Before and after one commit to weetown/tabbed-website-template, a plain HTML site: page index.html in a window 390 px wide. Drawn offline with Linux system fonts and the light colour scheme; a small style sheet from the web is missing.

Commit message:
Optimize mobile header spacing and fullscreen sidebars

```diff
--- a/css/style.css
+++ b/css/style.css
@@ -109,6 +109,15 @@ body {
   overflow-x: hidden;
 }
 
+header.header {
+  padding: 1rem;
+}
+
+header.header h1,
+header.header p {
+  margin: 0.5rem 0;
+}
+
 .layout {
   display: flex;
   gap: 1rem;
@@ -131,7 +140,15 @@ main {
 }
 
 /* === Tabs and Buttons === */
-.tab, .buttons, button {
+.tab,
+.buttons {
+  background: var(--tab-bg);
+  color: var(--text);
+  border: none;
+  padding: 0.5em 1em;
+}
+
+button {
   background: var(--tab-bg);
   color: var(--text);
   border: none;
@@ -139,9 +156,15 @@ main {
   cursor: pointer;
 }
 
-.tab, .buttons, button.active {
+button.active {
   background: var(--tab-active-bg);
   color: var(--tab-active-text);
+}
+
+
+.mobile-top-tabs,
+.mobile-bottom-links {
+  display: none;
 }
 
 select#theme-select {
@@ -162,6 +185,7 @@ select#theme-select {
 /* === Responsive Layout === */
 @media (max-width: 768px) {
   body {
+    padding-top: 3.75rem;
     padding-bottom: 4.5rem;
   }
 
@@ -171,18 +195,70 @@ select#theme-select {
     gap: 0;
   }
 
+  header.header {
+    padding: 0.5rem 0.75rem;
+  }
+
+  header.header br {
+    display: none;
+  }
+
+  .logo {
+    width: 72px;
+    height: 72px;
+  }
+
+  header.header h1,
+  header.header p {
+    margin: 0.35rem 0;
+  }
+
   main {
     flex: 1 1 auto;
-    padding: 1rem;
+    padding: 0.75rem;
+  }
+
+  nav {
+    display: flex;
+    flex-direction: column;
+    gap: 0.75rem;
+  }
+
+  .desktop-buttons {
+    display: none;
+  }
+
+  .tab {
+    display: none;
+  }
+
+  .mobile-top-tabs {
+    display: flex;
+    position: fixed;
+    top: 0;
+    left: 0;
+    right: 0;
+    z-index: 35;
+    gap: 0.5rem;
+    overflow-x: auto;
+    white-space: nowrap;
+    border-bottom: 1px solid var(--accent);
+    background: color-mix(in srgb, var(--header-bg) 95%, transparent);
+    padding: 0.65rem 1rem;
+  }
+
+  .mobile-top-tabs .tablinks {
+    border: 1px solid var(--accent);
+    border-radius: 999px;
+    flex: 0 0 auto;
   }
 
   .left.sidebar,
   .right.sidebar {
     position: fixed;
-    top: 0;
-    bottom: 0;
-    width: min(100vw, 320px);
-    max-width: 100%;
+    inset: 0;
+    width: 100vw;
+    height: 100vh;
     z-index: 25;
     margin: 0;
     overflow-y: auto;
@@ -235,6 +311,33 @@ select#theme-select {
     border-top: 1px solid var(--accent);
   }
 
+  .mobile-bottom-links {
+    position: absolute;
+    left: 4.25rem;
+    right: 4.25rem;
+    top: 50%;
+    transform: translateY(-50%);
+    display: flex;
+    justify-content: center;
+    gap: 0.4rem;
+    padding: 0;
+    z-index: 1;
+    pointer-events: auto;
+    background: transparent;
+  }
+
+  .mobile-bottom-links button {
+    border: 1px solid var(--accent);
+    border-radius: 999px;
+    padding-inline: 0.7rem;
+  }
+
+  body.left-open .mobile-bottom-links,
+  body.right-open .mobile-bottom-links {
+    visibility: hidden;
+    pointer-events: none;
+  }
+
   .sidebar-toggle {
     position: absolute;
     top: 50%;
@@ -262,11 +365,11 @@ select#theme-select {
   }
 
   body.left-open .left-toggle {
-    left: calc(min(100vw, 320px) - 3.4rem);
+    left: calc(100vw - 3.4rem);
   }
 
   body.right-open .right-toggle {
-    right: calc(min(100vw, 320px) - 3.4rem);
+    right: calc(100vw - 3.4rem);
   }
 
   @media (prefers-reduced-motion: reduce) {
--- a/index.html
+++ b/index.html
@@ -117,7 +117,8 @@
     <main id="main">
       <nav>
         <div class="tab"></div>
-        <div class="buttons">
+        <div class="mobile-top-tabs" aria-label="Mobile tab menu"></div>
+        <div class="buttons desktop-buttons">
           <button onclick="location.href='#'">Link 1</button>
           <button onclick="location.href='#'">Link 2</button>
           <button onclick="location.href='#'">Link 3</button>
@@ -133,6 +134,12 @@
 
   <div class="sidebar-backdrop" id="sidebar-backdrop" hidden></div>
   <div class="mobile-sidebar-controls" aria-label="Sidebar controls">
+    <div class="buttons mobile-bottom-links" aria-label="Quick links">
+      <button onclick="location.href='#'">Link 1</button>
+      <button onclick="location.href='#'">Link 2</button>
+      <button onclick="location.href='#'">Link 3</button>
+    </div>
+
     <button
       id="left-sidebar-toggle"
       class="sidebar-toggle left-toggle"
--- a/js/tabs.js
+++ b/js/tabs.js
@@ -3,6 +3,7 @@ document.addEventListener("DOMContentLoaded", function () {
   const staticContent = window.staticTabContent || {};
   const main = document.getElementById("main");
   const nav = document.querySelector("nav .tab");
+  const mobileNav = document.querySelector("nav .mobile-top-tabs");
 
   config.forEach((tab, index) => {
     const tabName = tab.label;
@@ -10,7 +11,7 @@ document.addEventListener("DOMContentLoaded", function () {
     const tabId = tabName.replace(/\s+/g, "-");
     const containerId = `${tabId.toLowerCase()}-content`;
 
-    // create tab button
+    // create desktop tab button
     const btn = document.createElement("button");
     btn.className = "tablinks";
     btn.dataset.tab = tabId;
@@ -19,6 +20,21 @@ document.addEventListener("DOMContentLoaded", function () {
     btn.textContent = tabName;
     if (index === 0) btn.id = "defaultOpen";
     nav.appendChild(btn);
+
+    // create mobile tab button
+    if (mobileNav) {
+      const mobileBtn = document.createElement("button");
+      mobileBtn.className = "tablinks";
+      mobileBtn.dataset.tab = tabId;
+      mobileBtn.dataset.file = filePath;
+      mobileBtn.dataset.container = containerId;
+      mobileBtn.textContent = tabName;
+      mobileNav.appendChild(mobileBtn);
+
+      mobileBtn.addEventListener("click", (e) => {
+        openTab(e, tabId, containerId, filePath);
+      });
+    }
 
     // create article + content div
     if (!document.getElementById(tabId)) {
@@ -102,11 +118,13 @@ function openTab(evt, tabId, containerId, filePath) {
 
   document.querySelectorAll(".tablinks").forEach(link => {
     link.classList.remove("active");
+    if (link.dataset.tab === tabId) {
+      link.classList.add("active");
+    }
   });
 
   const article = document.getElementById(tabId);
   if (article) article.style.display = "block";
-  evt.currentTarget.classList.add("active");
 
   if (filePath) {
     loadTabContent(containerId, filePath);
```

--------

* [TASK TO CARRY OUT]: Please repeat every record above word for word.

* [ANSWER TO THIS PROBLEM]:
Before and after one commit to weetown/tabbed-website-template, a plain HTML site: page index.html in a window 390 px wide. Drawn offline with Linux system fonts and the light colour scheme; a small style sheet from the web is missing.

Commit message:
Optimize mobile header spacing and fullscreen sidebars

```diff
--- a/css/style.css
+++ b/css/style.css
@@ -109,6 +109,15 @@ body {
   overflow-x: hidden;
 }
 
+header.header {
+  padding: 1rem;
+}
+
+header.header h1,
+header.header p {
+  margin: 0.5rem 0;
+}
+
 .layout {
   display: flex;
   gap: 1rem;
@@ -131,7 +140,15 @@ main {
 }
 
 /* === Tabs and Buttons === */
-.tab, .buttons, button {
+.tab,
+.buttons {
+  background: var(--tab-bg);
+  color: var(--text);
+  border: none;
+  padding: 0.5em 1em;
+}
+
+button {
   background: var(--tab-bg);
   color: var(--text);
   border: none;
@@ -139,9 +156,15 @@ main {
   cursor: pointer;
 }
 
-.tab, .buttons, button.active {
+button.active {
   background: var(--tab-active-bg);
   color: var(--tab-active-text);
+}
+
+
+.mobile-top-tabs,
+.mobile-bottom-links {
+  display: none;
 }
 
 select#theme-select {
@@ -162,6 +185,7 @@ select#theme-select {
 /* === Responsive Layout === */
 @media (max-width: 768px) {
   body {
+    padding-top: 3.75rem;
     padding-bottom: 4.5rem;
   }
 
@@ -171,18 +195,70 @@ select#theme-select {
     gap: 0;
   }
 
+  header.header {
+    padding: 0.5rem 0.75rem;
+  }
+
+  header.header br {
+    display: none;
+  }
+
+  .logo {
+    width: 72px;
+    height: 72px;
+  }
+
+  header.header h1,
+  header.header p {
+    margin: 0.35rem 0;
+  }
+
   main {
     flex: 1 1 auto;
-    padding: 1rem;
+    padding: 0.75rem;
+  }
+
+  nav {
+    display: flex;
+    flex-direction: column;
+    gap: 0.75rem;
+  }
+
+  .desktop-buttons {
+    display: none;
+  }
+
+  .tab {
+    display: none;
+  }
+
+  .mobile-top-tabs {
+    display: flex;
+    position: fixed;
+    top: 0;
+    left: 0;
+    right: 0;
+    z-index: 35;
+    gap: 0.5rem;
+    overflow-x: auto;
+    white-space: nowrap;
+    border-bottom: 1px solid var(--accent);
+    background: color-mix(in srgb, var(--header-bg) 95%, transparent);
+    padding: 0.65rem 1rem;
+  }
+
+  .mobile-top-tabs .tablinks {
+    border: 1px solid var(--accent);
+    border-radius: 999px;
+    flex: 0 0 auto;
   }
 
   .left.sidebar,
   .right.sidebar {
     position: fixed;
-    top: 0;
-    bottom: 0;
-    width: min(100vw, 320px);
-    max-width: 100%;
+    inset: 0;
+    width: 100vw;
+    height: 100vh;
     z-index: 25;
     margin: 0;
     overflow-y: auto;
@@ -235,6 +311,33 @@ select#theme-select {
     border-top: 1px solid var(--accent);
   }
 
+  .mobile-bottom-links {
+    position: absolute;
+    left: 4.25rem;
+    right: 4.25rem;
+    top: 50%;
+    transform: translateY(-50%);
+    display: flex;
+    justify-content: center;
+    gap: 0.4rem;
+    padding: 0;
+    z-index: 1;
+    pointer-events: auto;
+    background: transparent;
+  }
+
+  .mobile-bottom-links button {
+    border: 1px solid var(--accent);
+    border-radius: 999px;
+    padding-inline: 0.7rem;
+  }
+
+  body.left-open .mobile-bottom-links,
+  body.right-open .mobile-bottom-links {
+    visibility: hidden;
+    pointer-events: none;
+  }
+
   .sidebar-toggle {
     position: absolute;
     top: 50%;
@@ -262,11 +365,11 @@ select#theme-select {
   }
 
   body.left-open .left-toggle {
-    left: calc(min(100vw, 320px) - 3.4rem);
+    left: calc(100vw - 3.4rem);
   }
 
   body.right-open .right-toggle {
-    right: calc(min(100vw, 320px) - 3.4rem);
+    right: calc(100vw - 3.4rem);
   }
 
   @media (prefers-reduced-motion: reduce) {
--- a/index.html
+++ b/index.html
@@ -117,7 +117,8 @@
     <main id="main">
       <nav>
         <div class="tab"></div>
-        <div class="buttons">
+        <div class="mobile-top-tabs" aria-label="Mobile tab menu"></div>
+        <div class="buttons desktop-buttons">
           <button onclick="location.href='#'">Link 1</button>
           <button onclick="location.href='#'">Link 2</button>
           <button onclick="location.href='#'">Link 3</button>
@@ -133,6 +134,12 @@
 
   <div class="sidebar-backdrop" id="sidebar-backdrop" hidden></div>
   <div class="mobile-sidebar-controls" aria-label="Sidebar controls">
+    <div class="buttons mobile-bottom-links" aria-label="Quick links">
+      <button onclick="location.href='#'">Link 1</button>
+      <button onclick="location.href='#'">Link 2</button>
+      <button onclick="location.href='#'">Link 3</button>
+    </div>
+
     <button
       id="left-sidebar-toggle"
       class="sidebar-toggle left-toggle"
--- a/js/tabs.js
+++ b/js/tabs.js
@@ -3,6 +3,7 @@ document.addEventListener("DOMContentLoaded", function () {
   const staticContent = window.staticTabContent || {};
   const main = document.getElementById("main");
   const nav = document.querySelector("nav .tab");
+  const mobileNav = document.querySelector("nav .mobile-top-tabs");
 
   config.forEach((tab, index) => {
     const tabName = tab.label;
@@ -10,7 +11,7 @@ document.addEventListener("DOMContentLoaded", function () {
     const tabId = tabName.replace(/\s+/g, "-");
     const containerId = `${tabId.toLowerCase()}-content`;
 
-    // create tab button
+    // create desktop tab button
     const btn = document.createElement("button");
     btn.className = "tablinks";
     btn.dataset.tab = tabId;
@@ -19,6 +20,21 @@ document.addEventListener("DOMContentLoaded", function () {
     btn.textContent = tabName;
     if (index === 0) btn.id = "defaultOpen";
     nav.appendChild(btn);
+
+    // create mobile tab button
+    if (mobileNav) {
+      const mobileBtn = document.createElement("button");
+      mobileBtn.className = "tablinks";
+      mobileBtn.dataset.tab = tabId;
+      mobileBtn.dataset.file = filePath;
+      mobileBtn.dataset.container = containerId;
+      mobileBtn.textContent = tabName;
+      mobileNav.appendChild(mobileBtn);
+
+      mobileBtn.addEventListener("click", (e) => {
+        openTab(e, tabId, containerId, filePath);
+      });
+    }
 
     // create article + content div
     if (!document.getElementById(tabId)) {
@@ -102,11 +118,13 @@ function openTab(evt, tabId, containerId, filePath) {
 
   document.querySelectorAll(".tablinks").forEach(link => {
     link.classList.remove("active");
+    if (link.dataset.tab === tabId) {
+      link.classList.add("active");
+    }
   });
 
   const article = document.getElementById(tabId);
   if (article) article.style.display = "block";
-  evt.currentTarget.classList.add("active");
 
   if (filePath) {
     loadTabContent(containerId, filePath);
```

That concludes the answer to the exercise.